◆ EXERCISE OBJECTIVE ◆
Using the entries below, give the count of lines that hold "venv". Say nothing besides the number.

◆ INFORMATION PROVIDED ◆
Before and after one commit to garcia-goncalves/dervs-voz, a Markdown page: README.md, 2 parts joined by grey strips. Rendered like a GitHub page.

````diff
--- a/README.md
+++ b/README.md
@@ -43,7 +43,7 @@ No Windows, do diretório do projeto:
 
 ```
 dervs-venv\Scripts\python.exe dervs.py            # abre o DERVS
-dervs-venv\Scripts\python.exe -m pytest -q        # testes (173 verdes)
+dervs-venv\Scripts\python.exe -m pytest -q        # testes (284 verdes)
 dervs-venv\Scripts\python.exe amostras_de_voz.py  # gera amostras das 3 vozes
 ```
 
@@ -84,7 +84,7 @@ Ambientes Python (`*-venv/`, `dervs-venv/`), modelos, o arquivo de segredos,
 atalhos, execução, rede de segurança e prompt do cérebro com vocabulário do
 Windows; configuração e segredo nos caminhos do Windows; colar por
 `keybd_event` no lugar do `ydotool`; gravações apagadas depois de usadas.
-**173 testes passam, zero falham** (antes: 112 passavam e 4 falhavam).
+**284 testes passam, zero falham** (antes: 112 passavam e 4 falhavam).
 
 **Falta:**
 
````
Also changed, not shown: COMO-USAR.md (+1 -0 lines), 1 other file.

◆ COMPLETED TASK ◆
5